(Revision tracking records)
BEGIN
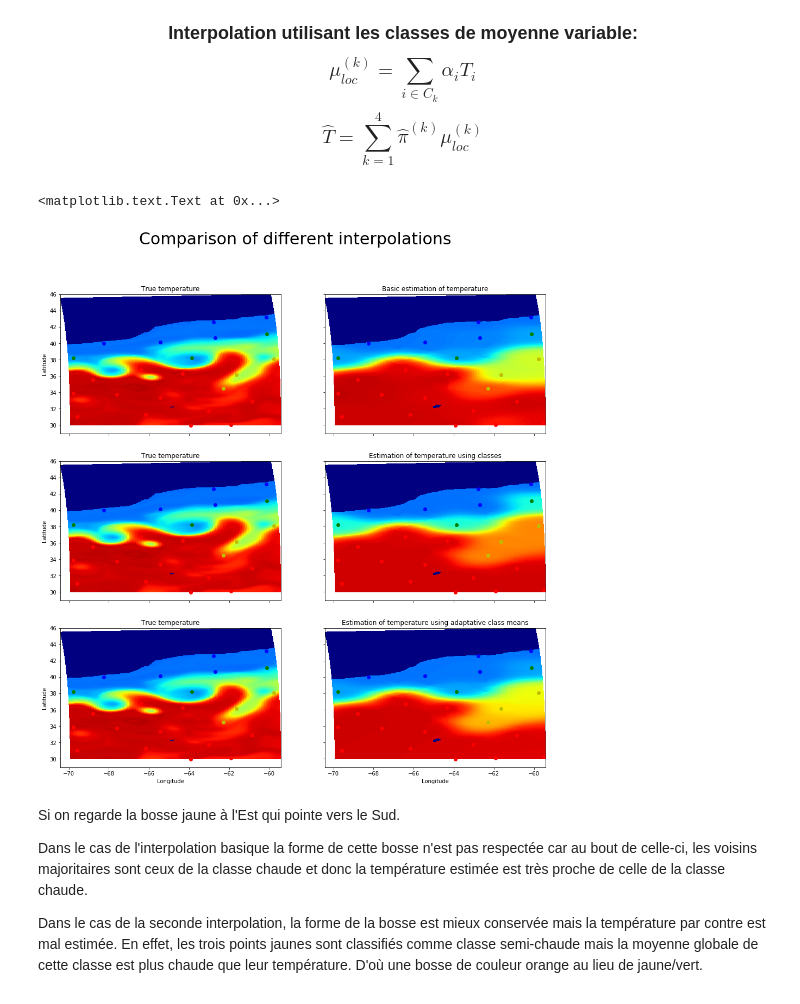
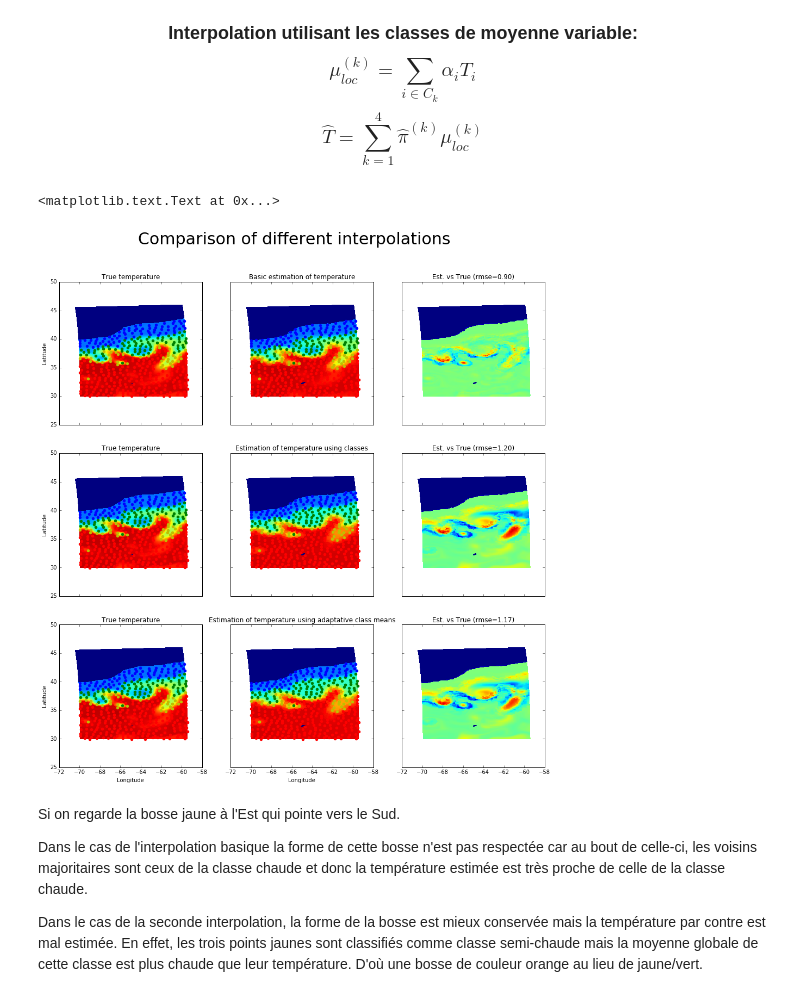
Before and after one commit to gmaze/projet-s5, a Jupyter notebook: Projet S5 Spatial Interpolation.ipynb, the cells around one changed output. Saved outputs shown, nothing was run; the diff lists cells and outputs as text; code cells hidden in the pictures.

Commit message:
Fix a bug and use new data files
Add one column of plots to compare estimate vs true fields rmse

```diff
--- a/Projet S5 Spatial Interpolation.ipynb
+++ b/Projet S5 Spatial Interpolation.ipynb
@@ -2,7 +2,9 @@
 from netCDF4 import Dataset
 import numpy as np
 import warnings
-dataset = Dataset('Martin_snapshot_spatial.nc')
+# dataset = Dataset('Martin_snapshot_spatial_01.nc') # 24 obs / L = 185km
+# dataset = Dataset('Martin_snapshot_spatial_02.nc') # 93 obs / L = 88km
+dataset = Dataset('Martin_snapshot_spatial_03.nc') # 400 obs / L = 40km
 %pylab inline
 # %% [output]
 Populating the interactive namespace from numpy and matplotlib
@@ -108,9 +110,8 @@ posteriors = np.reshape(posteriors,(4,127,254))
 obs_lon = dataset['obs_lon'] #Observations longtitudes
 obs_lat = dataset['obs_lat'] #Observations latitudes
 
-obs_ilon = np.array(dataset['obs_ilon']).astype(int) #Observations indices in "long"
-obs_ilat = np.array(dataset['obs_ilat']).astype(int) #Observations indices in "lat"
-
+obs_ilon = np.array(dataset['obs_ilon']).astype(int)-1 #Observations indices in "long"
+obs_ilat = np.array(dataset['obs_ilat']).astype(int)-1 #Observations indices in "lat"
 
 class_obs = lab[obs_ilon,obs_ilat].astype(int) #Observations classes
 
@@ -251,30 +251,33 @@ for i in range(127):
 # %%
 pylab.rcParams['figure.figsize'] = (16,16)
 warnings.filterwarnings('ignore')
 
 titles = ['Basic estimation of temperature', 'Estimation of temperature using classes',\
          'Estimation of temperature using adaptative class means']
 all_temp = [bad_temp, good_temp, very_good_temp]
 
-f, axarr = plt.subplots(3, 2, sharex='col', sharey='row')
+f, axarr = plt.subplots(3, 3, sharex='col', sharey='row')
 for k in range(3):
     p = axarr[k,0].pcolor(long, lat, temp, cmap=cm.jet, vmin=0, vmax=20)
     axarr[k,0].set_title('True temperature')
     axarr[k,0].set_ylabel('Latitude')
     p = axarr[k,1].pcolor(long, lat, all_temp[k], cmap=cm.jet, vmin=0, vmax=20)
-    axarr[k,1].set_title(titles[k])
+    axarr[k,1].set_title("%s"%(titles[k]))
+    p = axarr[k,2].pcolor(long, lat, all_temp[k]-temp, cmap=cm.jet, vmin=-5, vmax=5)
+    rms = np.sqrt(np.nanmean(np.array(all_temp[k]-temp)**2))
+    axarr[k,2].set_title("Est. vs True (rmse=%0.2f)"%(rms))
 
 for k in range(1,5):
     ind = np.where(class_obs == k)
     for i in range(3):
         for j in range(2):
             p = axarr[i,j].scatter(obs_lon[ind], obs_lat[ind], color=colors[k-1])
 axarr[2,0].set_xlabel('Longitude')
 axarr[2,1].set_xlabel('Longitude')
 f.suptitle('Comparison of different interpolations',fontsize=30)
 # %% [output]
 <matplotlib.text.Text at 0x...>
-[figure, old version]
+[figure, new version]
 # %% [markdown]
 Si on regarde la bosse jaune à l'Est qui pointe vers le Sud.
 
```
Also changed, not shown: parts of 6 cells of this notebook, 6 other files.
END
REQUIRED ACTION> Once the pictures are set aside, reproduce the records in full and exactly.

EXERCISE OUTPUT>
Before and after one commit to gmaze/projet-s5, a Jupyter notebook: Projet S5 Spatial Interpolation.ipynb, the cells around one changed output. Saved outputs shown, nothing was run; the diff lists cells and outputs as text; code cells hidden in the pictures.

Commit message:
Fix a bug and use new data files
Add one column of plots to compare estimate vs true fields rmse

```diff
--- a/Projet S5 Spatial Interpolation.ipynb
+++ b/Projet S5 Spatial Interpolation.ipynb
@@ -2,7 +2,9 @@
 from netCDF4 import Dataset
 import numpy as np
 import warnings
-dataset = Dataset('Martin_snapshot_spatial.nc')
+# dataset = Dataset('Martin_snapshot_spatial_01.nc') # 24 obs / L = 185km
+# dataset = Dataset('Martin_snapshot_spatial_02.nc') # 93 obs / L = 88km
+dataset = Dataset('Martin_snapshot_spatial_03.nc') # 400 obs / L = 40km
 %pylab inline
 # %% [output]
 Populating the interactive namespace from numpy and matplotlib
@@ -108,9 +110,8 @@ posteriors = np.reshape(posteriors,(4,127,254))
 obs_lon = dataset['obs_lon'] #Observations longtitudes
 obs_lat = dataset['obs_lat'] #Observations latitudes
 
-obs_ilon = np.array(dataset['obs_ilon']).astype(int) #Observations indices in "long"
-obs_ilat = np.array(dataset['obs_ilat']).astype(int) #Observations indices in "lat"
-
+obs_ilon = np.array(dataset['obs_ilon']).astype(int)-1 #Observations indices in "long"
+obs_ilat = np.array(dataset['obs_ilat']).astype(int)-1 #Observations indices in "lat"
 
 class_obs = lab[obs_ilon,obs_ilat].astype(int) #Observations classes
 
@@ -251,30 +251,33 @@ for i in range(127):
 # %%
 pylab.rcParams['figure.figsize'] = (16,16)
 warnings.filterwarnings('ignore')
 
 titles = ['Basic estimation of temperature', 'Estimation of temperature using classes',\
          'Estimation of temperature using adaptative class means']
 all_temp = [bad_temp, good_temp, very_good_temp]
 
-f, axarr = plt.subplots(3, 2, sharex='col', sharey='row')
+f, axarr = plt.subplots(3, 3, sharex='col', sharey='row')
 for k in range(3):
     p = axarr[k,0].pcolor(long, lat, temp, cmap=cm.jet, vmin=0, vmax=20)
     axarr[k,0].set_title('True temperature')
     axarr[k,0].set_ylabel('Latitude')
     p = axarr[k,1].pcolor(long, lat, all_temp[k], cmap=cm.jet, vmin=0, vmax=20)
-    axarr[k,1].set_title(titles[k])
+    axarr[k,1].set_title("%s"%(titles[k]))
+    p = axarr[k,2].pcolor(long, lat, all_temp[k]-temp, cmap=cm.jet, vmin=-5, vmax=5)
+    rms = np.sqrt(np.nanmean(np.array(all_temp[k]-temp)**2))
+    axarr[k,2].set_title("Est. vs True (rmse=%0.2f)"%(rms))
 
 for k in range(1,5):
     ind = np.where(class_obs == k)
     for i in range(3):
         for j in range(2):
             p = axarr[i,j].scatter(obs_lon[ind], obs_lat[ind], color=colors[k-1])
 axarr[2,0].set_xlabel('Longitude')
 axarr[2,1].set_xlabel('Longitude')
 f.suptitle('Comparison of different interpolations',fontsize=30)
 # %% [output]
 <matplotlib.text.Text at 0x...>
-[figure, old version]
+[figure, new version]
 # %% [markdown]
 Si on regarde la bosse jaune à l'Est qui pointe vers le Sud.
 
```
Also changed, not shown: parts of 6 cells of this notebook, 6 other files.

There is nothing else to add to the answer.